Task prompt:
Across the records, how many lines contain "MyHomePage"? Answer with the number alone.

Revision comparison data

====================

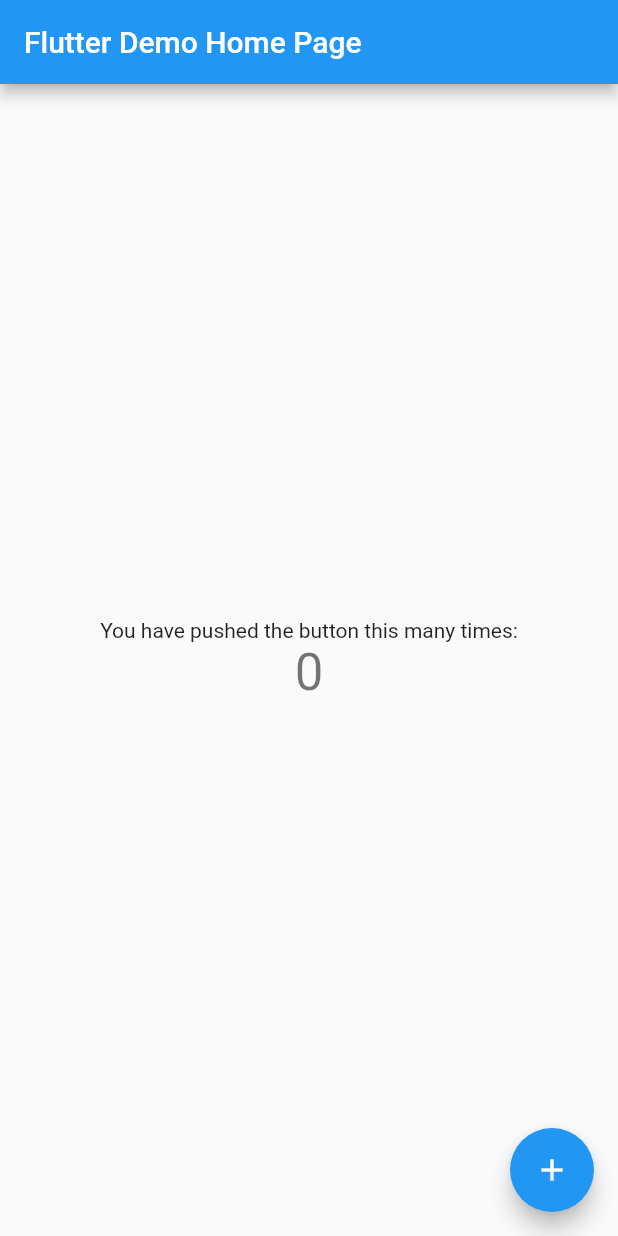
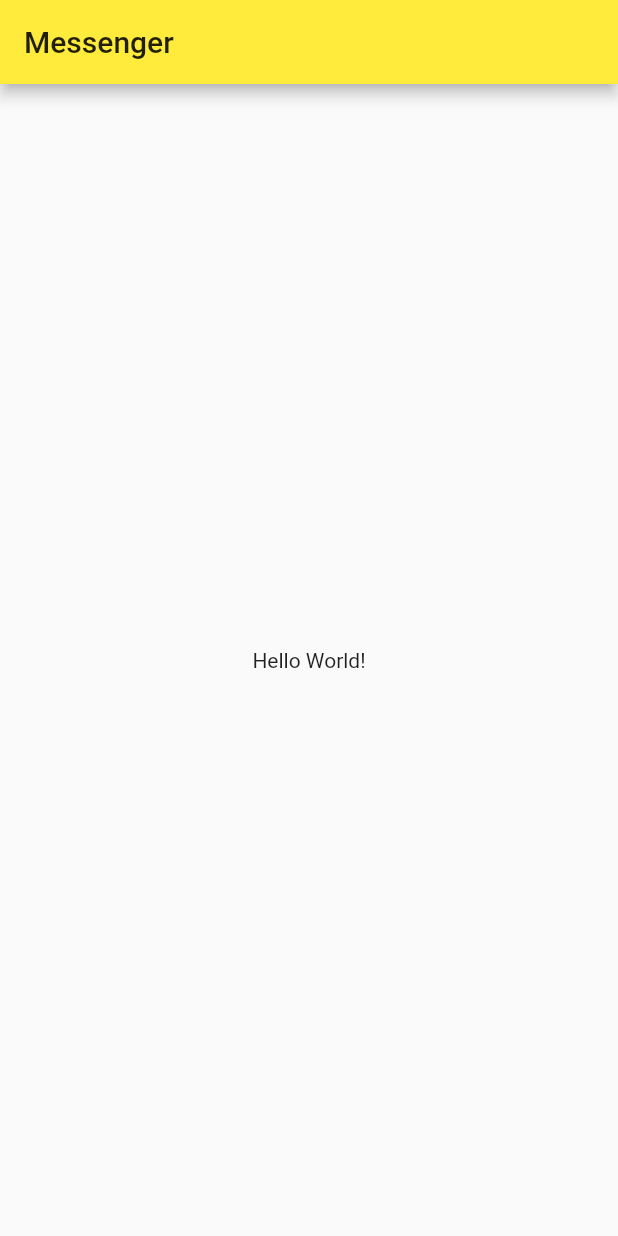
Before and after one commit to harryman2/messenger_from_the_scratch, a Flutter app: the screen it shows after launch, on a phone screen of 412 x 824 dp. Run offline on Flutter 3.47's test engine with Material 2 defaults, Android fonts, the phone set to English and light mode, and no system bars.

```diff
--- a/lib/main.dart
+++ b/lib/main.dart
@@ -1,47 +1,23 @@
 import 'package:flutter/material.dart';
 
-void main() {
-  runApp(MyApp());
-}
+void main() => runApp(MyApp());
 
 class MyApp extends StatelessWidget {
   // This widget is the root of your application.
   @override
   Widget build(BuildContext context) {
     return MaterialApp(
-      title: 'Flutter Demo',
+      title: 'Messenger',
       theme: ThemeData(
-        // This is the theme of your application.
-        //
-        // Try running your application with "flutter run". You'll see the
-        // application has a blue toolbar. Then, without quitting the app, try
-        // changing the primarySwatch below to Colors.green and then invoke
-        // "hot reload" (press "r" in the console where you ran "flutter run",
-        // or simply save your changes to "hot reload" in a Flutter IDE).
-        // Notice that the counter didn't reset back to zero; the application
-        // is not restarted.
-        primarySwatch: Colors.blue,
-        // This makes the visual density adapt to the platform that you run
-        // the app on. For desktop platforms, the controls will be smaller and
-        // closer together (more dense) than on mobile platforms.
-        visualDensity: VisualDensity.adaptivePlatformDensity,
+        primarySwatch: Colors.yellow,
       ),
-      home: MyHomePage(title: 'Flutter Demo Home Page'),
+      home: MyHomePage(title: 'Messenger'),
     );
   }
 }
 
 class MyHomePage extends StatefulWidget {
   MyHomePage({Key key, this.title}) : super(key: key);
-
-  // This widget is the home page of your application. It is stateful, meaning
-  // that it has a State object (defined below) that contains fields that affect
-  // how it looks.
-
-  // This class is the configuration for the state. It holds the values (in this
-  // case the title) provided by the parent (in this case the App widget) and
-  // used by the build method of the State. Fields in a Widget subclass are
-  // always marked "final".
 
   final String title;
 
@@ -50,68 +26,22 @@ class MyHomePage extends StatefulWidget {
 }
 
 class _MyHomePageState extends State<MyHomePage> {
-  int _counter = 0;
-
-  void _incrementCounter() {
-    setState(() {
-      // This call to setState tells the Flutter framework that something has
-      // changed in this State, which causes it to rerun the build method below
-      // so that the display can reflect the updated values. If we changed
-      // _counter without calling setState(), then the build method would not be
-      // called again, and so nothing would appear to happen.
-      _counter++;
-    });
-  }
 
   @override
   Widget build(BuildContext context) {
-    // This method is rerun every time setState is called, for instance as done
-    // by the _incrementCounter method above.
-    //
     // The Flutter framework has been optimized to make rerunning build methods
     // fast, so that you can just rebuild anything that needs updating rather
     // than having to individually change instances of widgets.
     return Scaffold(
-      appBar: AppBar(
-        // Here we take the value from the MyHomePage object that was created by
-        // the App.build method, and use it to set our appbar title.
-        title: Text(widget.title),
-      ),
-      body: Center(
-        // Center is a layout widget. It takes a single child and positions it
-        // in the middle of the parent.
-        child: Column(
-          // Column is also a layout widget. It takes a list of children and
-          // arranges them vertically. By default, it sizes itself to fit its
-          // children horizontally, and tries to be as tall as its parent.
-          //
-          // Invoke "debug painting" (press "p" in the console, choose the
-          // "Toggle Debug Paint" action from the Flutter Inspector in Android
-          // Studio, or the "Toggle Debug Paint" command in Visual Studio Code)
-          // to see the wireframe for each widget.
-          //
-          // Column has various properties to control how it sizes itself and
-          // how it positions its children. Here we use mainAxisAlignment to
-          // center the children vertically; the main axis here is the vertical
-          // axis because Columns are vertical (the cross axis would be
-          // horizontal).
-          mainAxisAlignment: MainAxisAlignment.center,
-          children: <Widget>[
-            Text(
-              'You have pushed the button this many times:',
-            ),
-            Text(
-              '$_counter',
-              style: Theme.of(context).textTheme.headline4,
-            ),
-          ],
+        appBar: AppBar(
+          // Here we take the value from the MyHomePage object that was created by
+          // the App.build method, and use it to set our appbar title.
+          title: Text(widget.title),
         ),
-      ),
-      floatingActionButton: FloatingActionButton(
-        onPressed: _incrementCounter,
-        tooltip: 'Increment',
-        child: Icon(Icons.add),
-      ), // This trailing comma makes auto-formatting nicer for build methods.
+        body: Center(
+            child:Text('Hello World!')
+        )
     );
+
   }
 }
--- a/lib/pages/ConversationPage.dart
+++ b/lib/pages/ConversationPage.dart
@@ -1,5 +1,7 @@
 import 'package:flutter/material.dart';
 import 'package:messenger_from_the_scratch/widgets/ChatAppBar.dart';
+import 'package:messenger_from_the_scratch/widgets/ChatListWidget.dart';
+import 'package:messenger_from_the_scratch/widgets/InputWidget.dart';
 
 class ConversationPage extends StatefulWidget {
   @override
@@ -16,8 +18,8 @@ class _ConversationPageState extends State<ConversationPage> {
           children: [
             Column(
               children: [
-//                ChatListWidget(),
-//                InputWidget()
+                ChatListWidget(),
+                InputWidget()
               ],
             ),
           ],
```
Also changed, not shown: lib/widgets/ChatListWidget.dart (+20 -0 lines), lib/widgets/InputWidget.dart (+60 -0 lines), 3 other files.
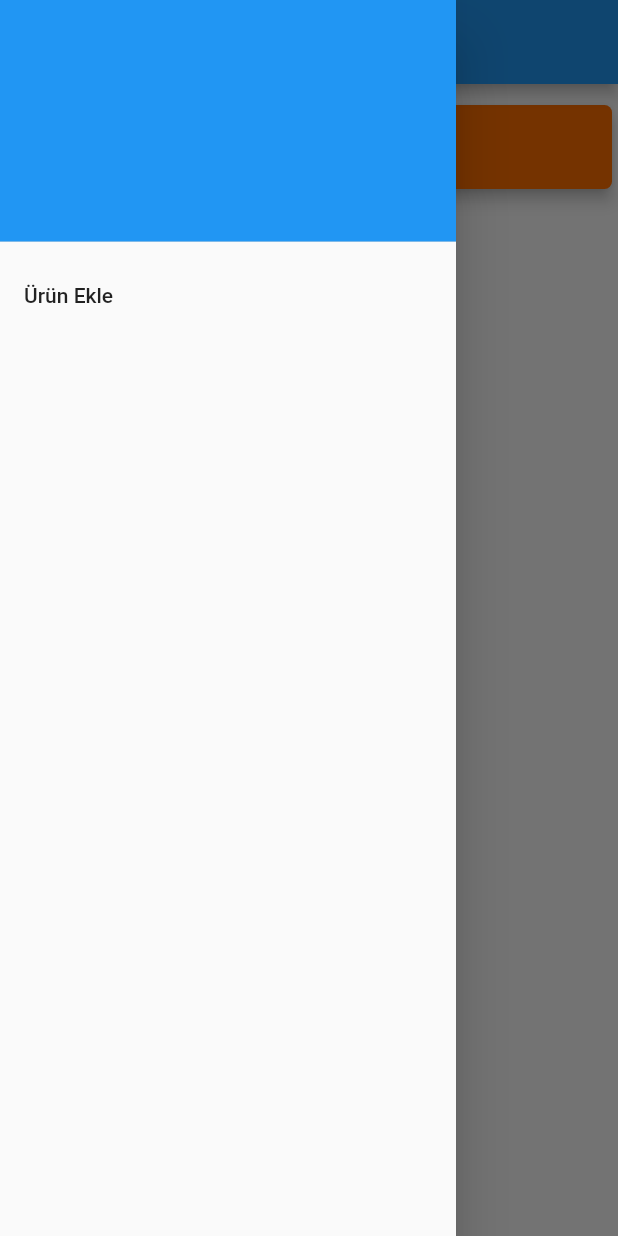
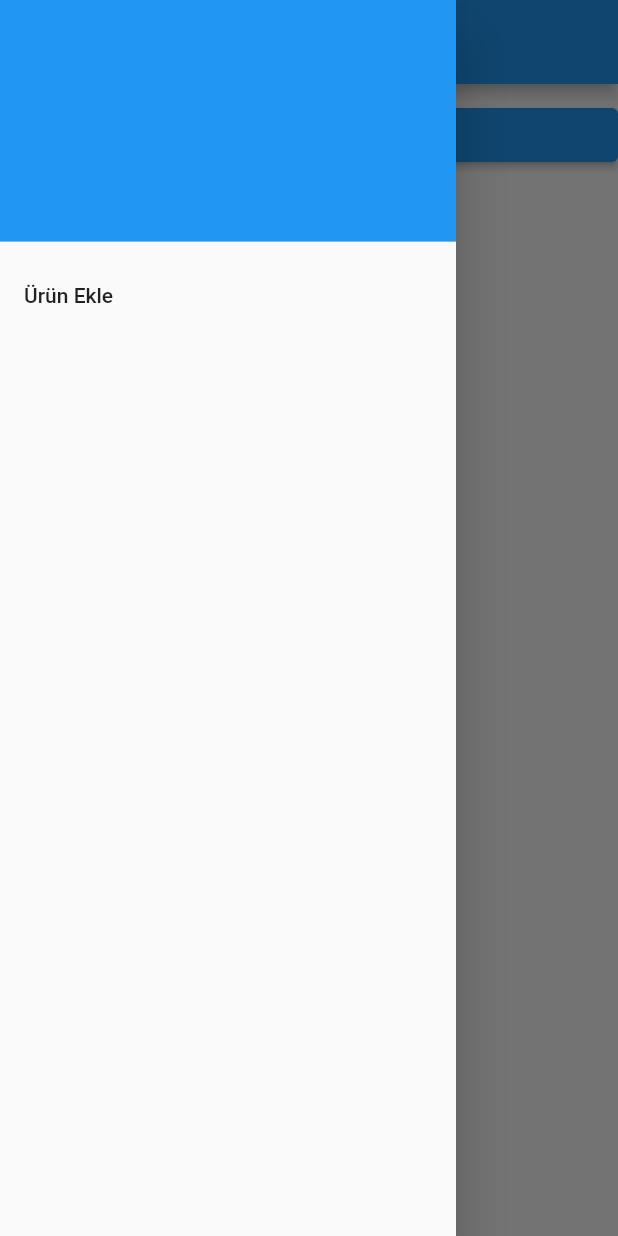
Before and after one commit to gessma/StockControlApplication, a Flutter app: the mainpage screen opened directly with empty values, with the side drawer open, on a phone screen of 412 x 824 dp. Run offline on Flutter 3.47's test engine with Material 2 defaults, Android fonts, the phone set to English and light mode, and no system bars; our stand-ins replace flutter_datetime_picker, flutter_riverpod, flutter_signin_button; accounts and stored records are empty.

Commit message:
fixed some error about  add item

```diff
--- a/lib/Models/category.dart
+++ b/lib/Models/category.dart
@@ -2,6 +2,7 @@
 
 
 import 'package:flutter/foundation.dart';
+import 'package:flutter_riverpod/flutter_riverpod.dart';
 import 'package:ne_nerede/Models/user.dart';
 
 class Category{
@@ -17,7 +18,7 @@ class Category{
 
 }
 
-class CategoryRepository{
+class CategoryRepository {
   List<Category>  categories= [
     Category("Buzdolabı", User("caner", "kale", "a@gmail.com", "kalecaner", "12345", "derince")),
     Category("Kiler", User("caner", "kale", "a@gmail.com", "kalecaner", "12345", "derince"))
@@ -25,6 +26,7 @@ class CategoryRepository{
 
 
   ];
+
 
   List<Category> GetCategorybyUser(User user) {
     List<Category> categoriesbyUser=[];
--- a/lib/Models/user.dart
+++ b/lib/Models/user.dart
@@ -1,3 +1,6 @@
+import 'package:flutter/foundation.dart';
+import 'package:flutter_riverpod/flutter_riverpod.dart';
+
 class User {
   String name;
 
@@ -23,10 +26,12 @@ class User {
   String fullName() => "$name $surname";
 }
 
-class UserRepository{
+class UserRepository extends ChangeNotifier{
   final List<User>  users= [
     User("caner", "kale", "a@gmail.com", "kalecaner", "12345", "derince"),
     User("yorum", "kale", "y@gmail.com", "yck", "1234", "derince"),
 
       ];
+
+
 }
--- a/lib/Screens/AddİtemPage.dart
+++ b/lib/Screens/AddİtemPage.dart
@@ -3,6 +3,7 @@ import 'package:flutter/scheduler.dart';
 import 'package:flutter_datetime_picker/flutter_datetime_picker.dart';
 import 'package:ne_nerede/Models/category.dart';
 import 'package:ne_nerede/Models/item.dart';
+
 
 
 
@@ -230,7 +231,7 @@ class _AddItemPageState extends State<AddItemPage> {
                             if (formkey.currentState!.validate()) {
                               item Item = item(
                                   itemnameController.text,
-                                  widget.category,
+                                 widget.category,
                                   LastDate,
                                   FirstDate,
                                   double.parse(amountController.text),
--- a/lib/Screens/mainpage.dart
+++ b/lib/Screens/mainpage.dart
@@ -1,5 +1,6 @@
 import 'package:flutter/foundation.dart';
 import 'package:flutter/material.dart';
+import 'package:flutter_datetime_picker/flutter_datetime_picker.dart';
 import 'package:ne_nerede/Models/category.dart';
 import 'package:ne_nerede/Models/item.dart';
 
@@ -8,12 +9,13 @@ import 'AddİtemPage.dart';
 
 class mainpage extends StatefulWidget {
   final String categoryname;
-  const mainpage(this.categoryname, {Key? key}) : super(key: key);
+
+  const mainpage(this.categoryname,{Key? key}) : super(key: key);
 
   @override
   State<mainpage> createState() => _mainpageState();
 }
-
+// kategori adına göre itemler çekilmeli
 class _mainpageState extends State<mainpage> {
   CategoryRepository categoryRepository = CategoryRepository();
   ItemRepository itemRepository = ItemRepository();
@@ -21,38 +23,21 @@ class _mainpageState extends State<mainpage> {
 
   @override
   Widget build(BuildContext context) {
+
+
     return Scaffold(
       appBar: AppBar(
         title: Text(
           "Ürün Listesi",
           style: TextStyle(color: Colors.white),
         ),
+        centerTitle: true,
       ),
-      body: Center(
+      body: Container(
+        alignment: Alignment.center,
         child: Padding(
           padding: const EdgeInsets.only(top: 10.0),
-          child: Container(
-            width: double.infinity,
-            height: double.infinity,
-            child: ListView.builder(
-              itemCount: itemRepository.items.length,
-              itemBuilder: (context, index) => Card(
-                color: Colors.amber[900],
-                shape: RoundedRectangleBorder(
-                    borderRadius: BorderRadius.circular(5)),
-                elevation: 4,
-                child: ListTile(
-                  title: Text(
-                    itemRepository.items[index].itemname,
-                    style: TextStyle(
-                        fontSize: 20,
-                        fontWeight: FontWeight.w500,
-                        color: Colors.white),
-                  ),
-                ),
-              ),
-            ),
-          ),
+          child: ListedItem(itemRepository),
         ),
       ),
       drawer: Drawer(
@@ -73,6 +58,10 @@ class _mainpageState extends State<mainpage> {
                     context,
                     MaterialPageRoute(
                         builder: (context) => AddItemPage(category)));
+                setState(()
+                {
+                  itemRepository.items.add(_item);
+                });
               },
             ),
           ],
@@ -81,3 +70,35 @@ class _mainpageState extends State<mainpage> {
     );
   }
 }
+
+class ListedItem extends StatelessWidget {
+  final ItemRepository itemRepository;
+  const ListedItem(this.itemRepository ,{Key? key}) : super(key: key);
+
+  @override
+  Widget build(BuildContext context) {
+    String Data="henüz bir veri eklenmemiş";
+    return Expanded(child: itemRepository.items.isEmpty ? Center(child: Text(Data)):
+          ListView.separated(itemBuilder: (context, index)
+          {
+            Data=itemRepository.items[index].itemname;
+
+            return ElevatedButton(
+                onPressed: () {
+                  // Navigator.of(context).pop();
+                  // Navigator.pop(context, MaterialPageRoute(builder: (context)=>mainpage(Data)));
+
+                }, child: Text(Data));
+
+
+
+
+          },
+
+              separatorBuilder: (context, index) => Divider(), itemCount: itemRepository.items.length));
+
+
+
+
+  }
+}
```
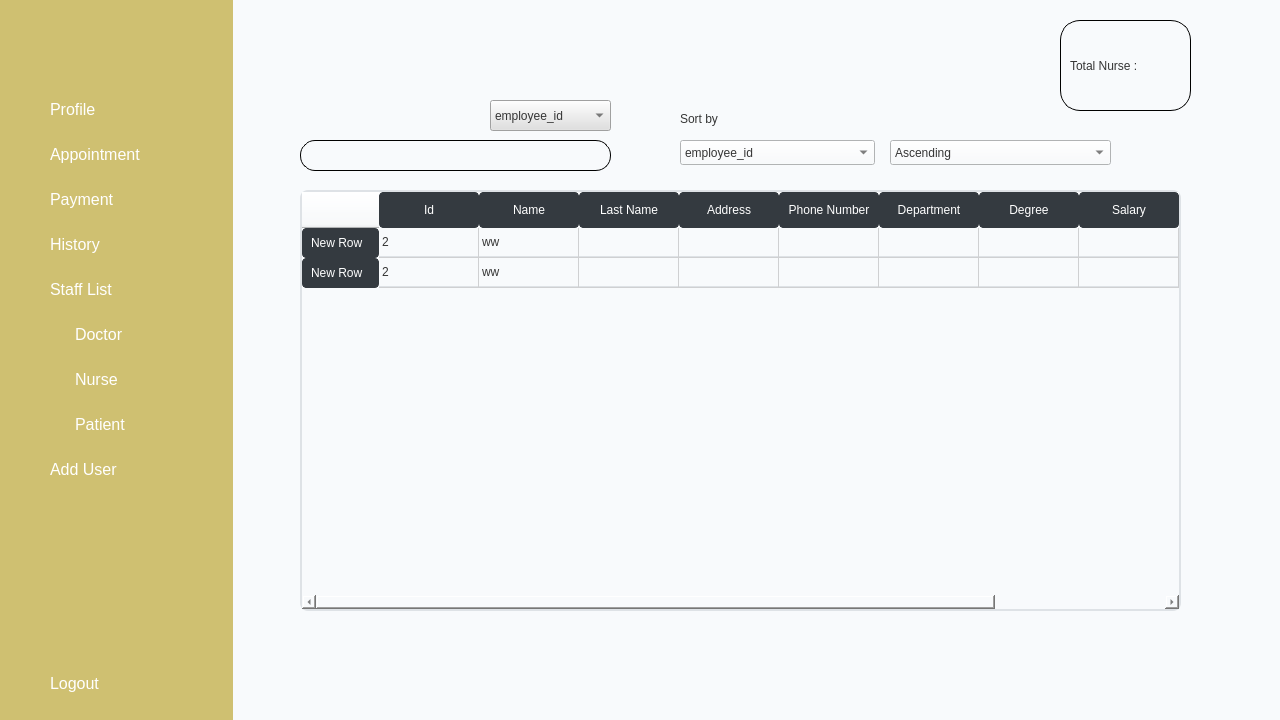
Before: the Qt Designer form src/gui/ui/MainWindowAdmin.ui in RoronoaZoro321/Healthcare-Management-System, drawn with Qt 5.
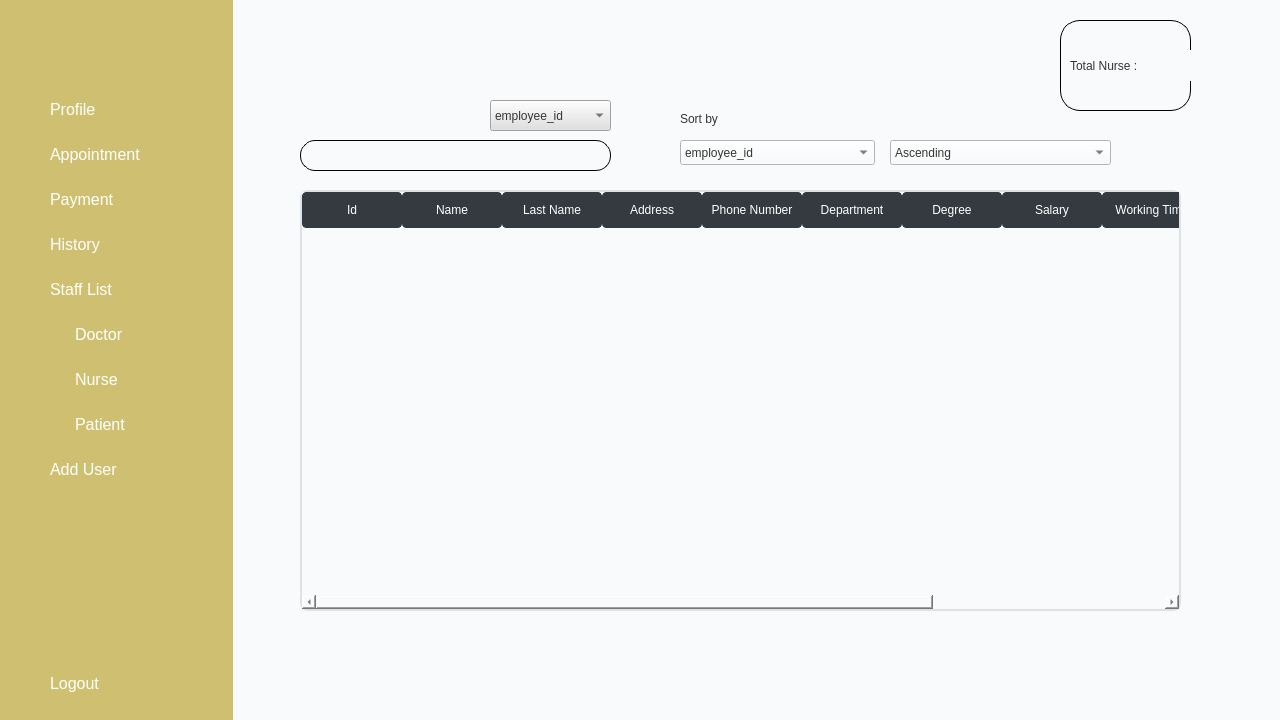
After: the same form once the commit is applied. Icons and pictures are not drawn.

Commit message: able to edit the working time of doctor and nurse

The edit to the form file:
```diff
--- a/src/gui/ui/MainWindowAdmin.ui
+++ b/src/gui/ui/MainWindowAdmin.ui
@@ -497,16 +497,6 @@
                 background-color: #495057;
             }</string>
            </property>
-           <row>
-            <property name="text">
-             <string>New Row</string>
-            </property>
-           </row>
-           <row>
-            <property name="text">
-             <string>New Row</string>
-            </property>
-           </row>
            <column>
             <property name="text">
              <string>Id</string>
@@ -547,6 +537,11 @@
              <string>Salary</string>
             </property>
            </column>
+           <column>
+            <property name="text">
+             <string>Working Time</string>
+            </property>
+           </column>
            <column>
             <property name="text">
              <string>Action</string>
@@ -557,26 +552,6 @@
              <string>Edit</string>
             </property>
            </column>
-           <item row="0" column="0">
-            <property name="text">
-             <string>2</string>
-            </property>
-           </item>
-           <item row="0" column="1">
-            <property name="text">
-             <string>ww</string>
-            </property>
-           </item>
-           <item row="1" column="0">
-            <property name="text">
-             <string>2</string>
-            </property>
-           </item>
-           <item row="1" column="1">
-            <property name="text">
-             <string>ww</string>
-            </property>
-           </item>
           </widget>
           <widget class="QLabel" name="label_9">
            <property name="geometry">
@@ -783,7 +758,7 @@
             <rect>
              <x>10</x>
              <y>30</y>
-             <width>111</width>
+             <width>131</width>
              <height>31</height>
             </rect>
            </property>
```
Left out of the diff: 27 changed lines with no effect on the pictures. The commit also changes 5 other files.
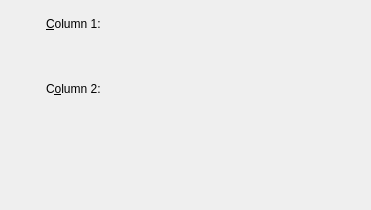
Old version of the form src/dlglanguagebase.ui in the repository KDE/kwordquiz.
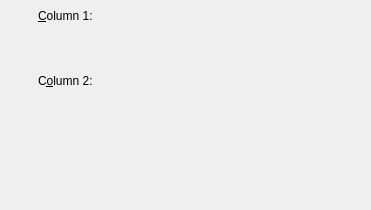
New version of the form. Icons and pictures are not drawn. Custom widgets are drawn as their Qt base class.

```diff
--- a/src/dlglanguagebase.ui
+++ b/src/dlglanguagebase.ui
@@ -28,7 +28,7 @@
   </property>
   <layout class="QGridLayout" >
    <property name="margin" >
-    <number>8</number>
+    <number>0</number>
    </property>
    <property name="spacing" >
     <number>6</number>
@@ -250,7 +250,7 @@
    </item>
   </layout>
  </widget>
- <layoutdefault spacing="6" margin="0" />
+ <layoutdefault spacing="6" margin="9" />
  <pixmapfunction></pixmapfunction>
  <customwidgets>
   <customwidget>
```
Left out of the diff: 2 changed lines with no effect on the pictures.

====================

Exercise result:
8